As employees are now mixing work and life, there is a need for mixing emerging benefits with the traditional ones to support them physically, emotionally, and financially. 58% of employees say that having nontraditional benefits would reduce their stress, and 60% say they would be interested in a wider range of less traditional, non-medical benefits, even if they must cover some of the costs themselves.  93% of employees want the ability to customize their benefits package, something employers aren’t understanding, as only 68% see this ability as important to their employees.

Some of the emerging benefits that interest employees most are:

  • Unlimited paid time off – 72%
  • Wellness programs that reward healthy behavior – 69%
  • Phased retirement program – 68%
  • Paid sabbatical program – 66%
  • On-site free/subsidized services (e.g., meals, gym, dry cleaning) – 61%
  • On-site health/medical care (including mental health) – 59%

Even if an employer does offer a benefits package that addresses most of their employee’s needs, if employees don’t fully understand what is offered, they won’t appreciate them or their potential impact on their lives.  Only 37% of employees strongly believe their employers’ benefits communication is customized to address their personal situations and only 4 in 10 employees strongly believe their employer’s benefits communication is simple to understand.  Employers should concentrate on communicating not only what benefits they offer, but also how those benefits are relevant in the lives of their employees.

According the study, “To meet the changing expectations of today’s workforce, employers need to ensure that they are building benefits plans that meet their employees’ wide range of needs. Equally important, employers should ensure that employees fully understand the value of their benefit options — so they can make the right decisions for their needs and companies can realize the full impact of their investments.”

By Jason Rowe, American Society of Employers

Michigan employers see value in providing their employees flexible work arrangements, with two-thirds offering some form of the benefit.
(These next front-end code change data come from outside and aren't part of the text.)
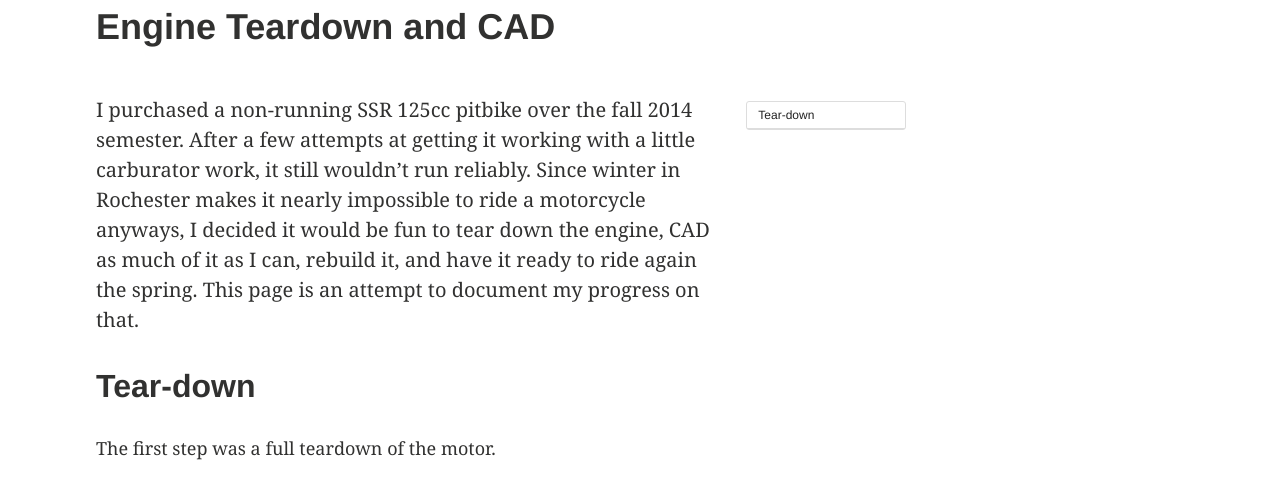
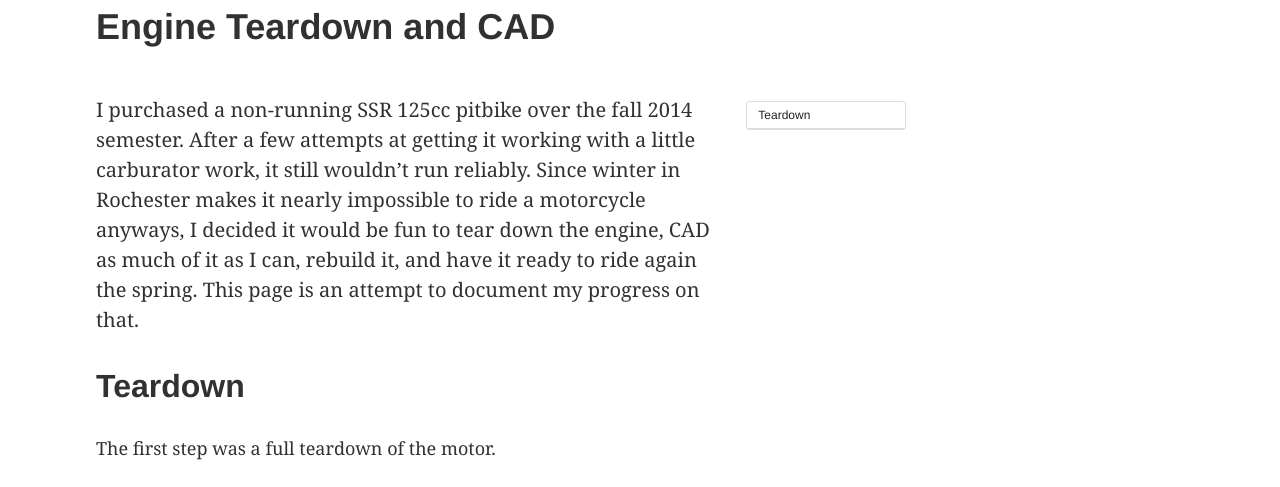
Before and after one commit to derekkg/derekkg.github.io, a Jekyll site: the page built from _posts/2015-2-23-engine-teardown-cad.md, in a window 1280 px wide. Shown: the part 993-1480 px from the top of the page. Built offline with Jekyll 4.4.1, drawn with Linux system fonts in a browser that asks for light colours.

Commit message:
updated title name

```diff
--- a/_posts/2015-2-23-engine-teardown-cad.md
+++ b/_posts/2015-2-23-engine-teardown-cad.md
@@ -19,7 +19,7 @@ toc: true
 ---
 I purchased a non-running SSR 125cc pitbike over the fall 2014 semester. After a few attempts at getting it working with a little carburator work, it still wouldn't run reliably. Since winter in Rochester makes it nearly impossible to ride a motorcycle anyways, I decided it would be fun to tear down the engine, CAD as much of it as I can, rebuild it, and have it ready to ride again the spring. This page is an attempt to document my progress on that.
 
-##Tear-down
+##Teardown
 
 The first step was a full teardown of the motor.
 
```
Over half of employers market their flexibility arrangements as an employee benefit to attract new talent, as is shown in ASE’s recently released Workplace Flexibility Survey.  This is the first-ever Workplace Flexibility Survey conducted by ASE.

Some insights uncovered by the Workplace Flexibility Survey include:

  • The most prevalent flexible work arrangement offered by organizations was flexible hours/flextime (83%).  This was followed by telecommuting, with 62% offering the benefit, and 46% allowing part-time schedules.
  • Most organizations that utilize flexible hours/flextime allow employees to have varied start and end times (96%).  Most organizations require employees to be present for core hours (79%).
  • Telecommuting arrangements are most frequently allowed at the discretion of the manager (79%) and are offered on an ad-hoc basis (77%).
  • Technology has made telecommuting more efficient and viable.  54% of respondents indicate using some form of collaboration software and another 52% indicate utilizing some form of video conferencing.  Instant messaging, popularized in the mid and late 90’s, was utilized by 75% of those surveyed. 
  • 11% of organizations offer paid parental leave beyond FMLA, short-term disability, or what is required by law.  For birth mothers, fathers, and adoptive parents, most organizations gave employees their full pay while on the parental leave.
  • 18% of organizations offer summer/seasonal hours, and a majority of them use a compressed workweek (38%).  The most popular form of the compressed work week is a 4/40 schedule where employees work four 10-hour days per week.

Workplace flexibility continues to be a priority in a society that craves a better work/life balance. In time, Michigan will likely see a greater shift away from the traditional 9-5 workplace schedule towards an arrangement that allows employees to feel less constrained by the demands of working inside of an office.